by Natsumi Ando; story by Miyuki Kobayashi; adapted by Nunzio DeFilippis and Christina Weir
published by Del Rey Manga; $10.95 US
It feels like forever’s gone by since the previous book, but it came out in May and this one was published last month, August. Three months just seems a good while to wait when it comes to major events in shojo manga.
Najika has just met a younger boy who looks like her departed love. The boy, Seiya, is a new student, a rich kid, and a genius pastry chef. He has replaced Najika at cooking school, and he wants to cement his position by showing off his skills and his high-tech kitchen at a welcome party, where he brags about how good cooking is about the best, most expensive ingredients and tools.
Najika disagrees. She thinks delicious food takes into account the particular tastes of the eater, injecting an element of heart. Given the conflict, the only thing to do is… hold a cooking contest! The bake-off features the simple but elegant madeleine.
At first, the judges are the student body officials, but when Seiya doesn’t like their answers, he enlists a famous food critic who happens to have wandered by that day. She explains the benefits of Najika’s approach… and that idea, that food shows caring, is the comforting theme underlying the whole series. (I like the critic as hero, putting Seiya in his place.)
The spice is the interpersonal conflict. Seiya begins meddling in that, too. Daichi likes Najika but she doesn’t know. Najika’s friend Akane, the model, likes Daichi, but he doesn’t know. And Seiya just wants to rile up feelings to get what he wants.
The cherry on this tasty cake of reading are the recipes in the back. I have yet to try any of them, but they seem simple enough to be doable while still being yummy. And each ties into one of the story chapters.
This isn’t a manga for the ages, but its blend of food, young love, and cooking craft makes it a delicious read.
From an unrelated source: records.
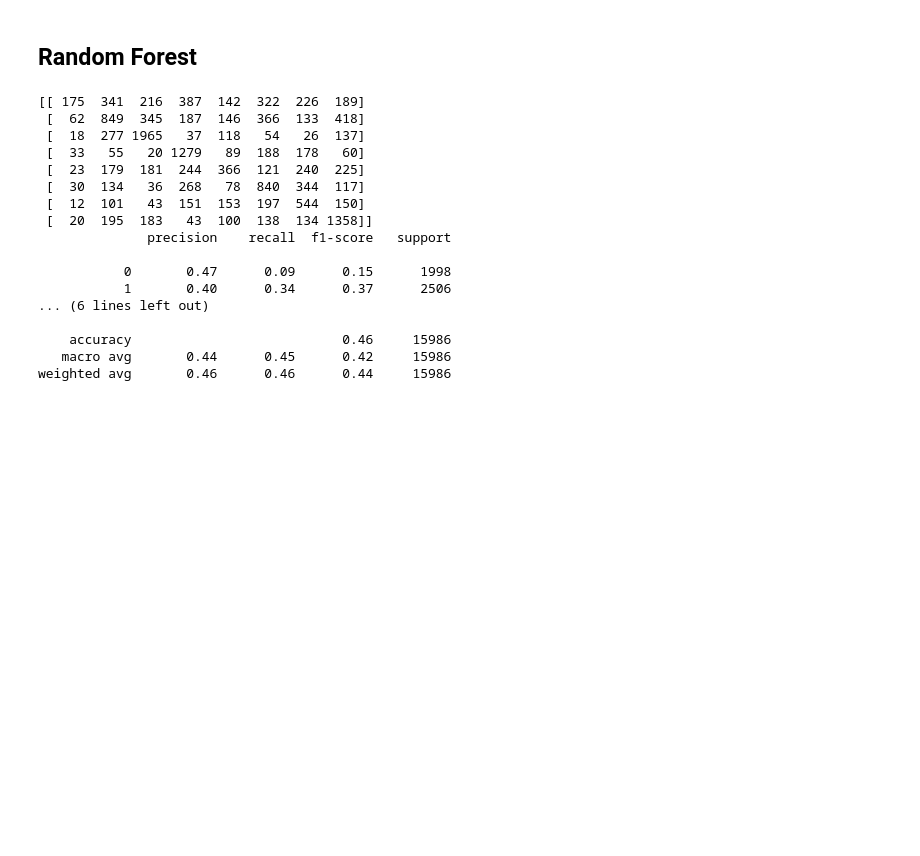
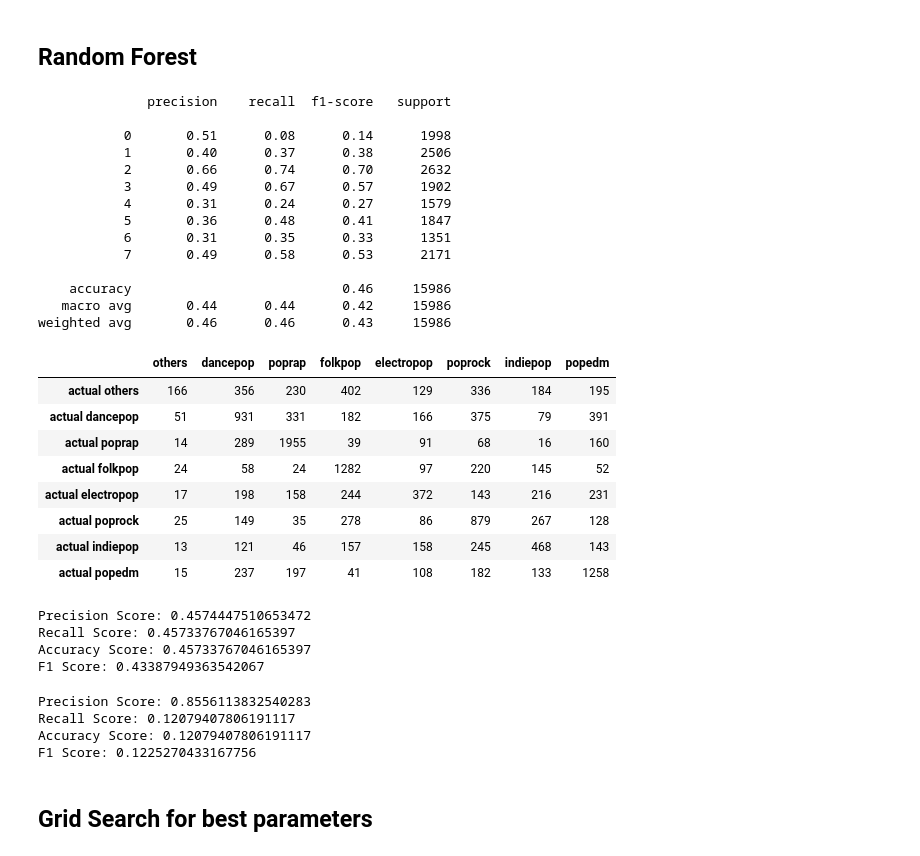
Before and after one commit to maxtingle11/Using-Machine-Learning-Algorithms-to-Predict-a-Pop-Songs-Subgenre, a Jupyter notebook: 5. Random Forest AK.ipynb, the cells around one changed output. Cells and saved outputs as stored; diff of their text form; code cells hidden in the pictures; blank space fills up the shorter version.

Commit message:
switching to 7 classes

```diff
--- a/5. Random Forest AK.ipynb
+++ b/5. Random Forest AK.ipynb
@@ -136,36 +95,81 @@ plot_feature_importances(tree_clf);
 # %% [markdown]
 ## Random Forest
+# %%
+classes = ['others','dancepop','poprap','folkpop', 'electropop','poprock', 'indiepop','popedm']
 # %%
 from sklearn.ensemble import RandomForestClassifier
+
 
 forest = RandomForestClassifier(n_estimators=100,
                                 max_depth= 5,
                                 bootstrap=True,
                                 oob_score=True,
                                 n_jobs=-1,
                                 random_state=11,
                                 class_weight='balanced')
 forest.fit(X_train, y_train)
 forest.score(X_train, y_train)
 
 pred_forest = forest.predict(X_train)
-print(confusion_matrix(y_train, pred_forest))
+cm = confusion_matrix(y_train, pred_forest)
 print(classification_report(y_train, pred_forest))
+
+
+conf_matrix = pd.DataFrame(cm, index=['actual others',
+                                      'actual dancepop',
+                                      'actual poprap',
+                                      'actual folkpop',
+                                      'actual electropop',
+                                      'actual poprock',
+                                      'actual indiepop',
+                                      'actual popedm'],
+                           columns= classes)
+conf_matrix
 # %% [output]
-[[ 175  341  216  387  142  322  226  189]
- [  62  849  345  187  146  366  133  418]
- [  18  277 1965   37  118   54   26  137]
- [  33   55   20 1279   89  188  178   60]
- [  23  179  181  244  366  121  240  225]
- [  30  134   36  268   78  840  344  117]
- [  12  101   43  151  153  197  544  150]
- [  20  195  183   43  100  138  134 1358]]
               precision    recall  f1-score   support
 
-           0       0.47      0.09      0.15      1998
-           1       0.40      0.34      0.37      2506
-... (6 lines left out)
+           0       0.51      0.08      0.14      1998
+           1       0.40      0.37      0.38      2506
+           2       0.66      0.74      0.70      2632
+           3       0.49      0.67      0.57      1902
+           4       0.31      0.24      0.27      1579
+           5       0.36      0.48      0.41      1847
+           6       0.31      0.35      0.33      1351
+           7       0.49      0.58      0.53      2171
 
     accuracy                           0.46     15986
-   macro avg       0.44      0.45      0.42     15986
-weighted avg       0.46      0.46      0.44     15986
+   macro avg       0.44      0.44      0.42     15986
+weighted avg       0.46      0.46      0.43     15986
+|  | others | dancepop | poprap | folkpop | electropop | poprock | indiepop | popedm |
+| actual others | 166 | 356 | 230 | 402 | 129 | 336 | 184 | 195 |
+| actual dancepop | 51 | 931 | 331 | 182 | 166 | 375 | 79 | 391 |
+| actual poprap | 14 | 289 | 1955 | 39 | 91 | 68 | 16 | 160 |
+| actual folkpop | 24 | 58 | 24 | 1282 | 97 | 220 | 145 | 52 |
+| actual electropop | 17 | 198 | 158 | 244 | 372 | 143 | 216 | 231 |
+| actual poprock | 25 | 149 | 35 | 278 | 86 | 879 | 267 | 128 |
+| actual indiepop | 13 | 121 | 46 | 157 | 158 | 245 | 468 | 143 |
+| actual popedm | 15 | 237 | 197 | 41 | 108 | 182 | 133 | 1258 |
+# %%
+# Print metrics
+from sklearn.metrics import precision_score, recall_score, accuracy_score, f1_score
+def print_metrics(labels, preds):
+   print("Precision Score: {}".format(precision_score(labels, preds, average='weighted')))
+   print("Recall Score: {}".format(recall_score(labels, preds, average='weighted')))
+   print("Accuracy Score: {}".format(accuracy_score(labels, preds)))
+   print("F1 Score: {}".format(f1_score(labels, preds, average='weighted')))
+print_metrics(y_train, pred_forest)
+# %% [output]
+Precision Score: 0.4574447510653472
+Recall Score: 0.45733767046165397
+Accuracy Score: 0.45733767046165397
+F1 Score: 0.43387949363542067
+# %%
+test_forest = forest.predict(X_test)
+print_metrics(y_test, test_forest)
+# %% [output]
+Precision Score: 0.8556113832540283
+Recall Score: 0.12079407806191117
+Accuracy Score: 0.12079407806191117
+F1 Score: 0.1225270433167756
+# %% [markdown]
+## Grid Search for best parameters
```
Also changed, not shown: parts of 9 cells of this notebook.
(A complimentary copy for this review was provided by the publisher.)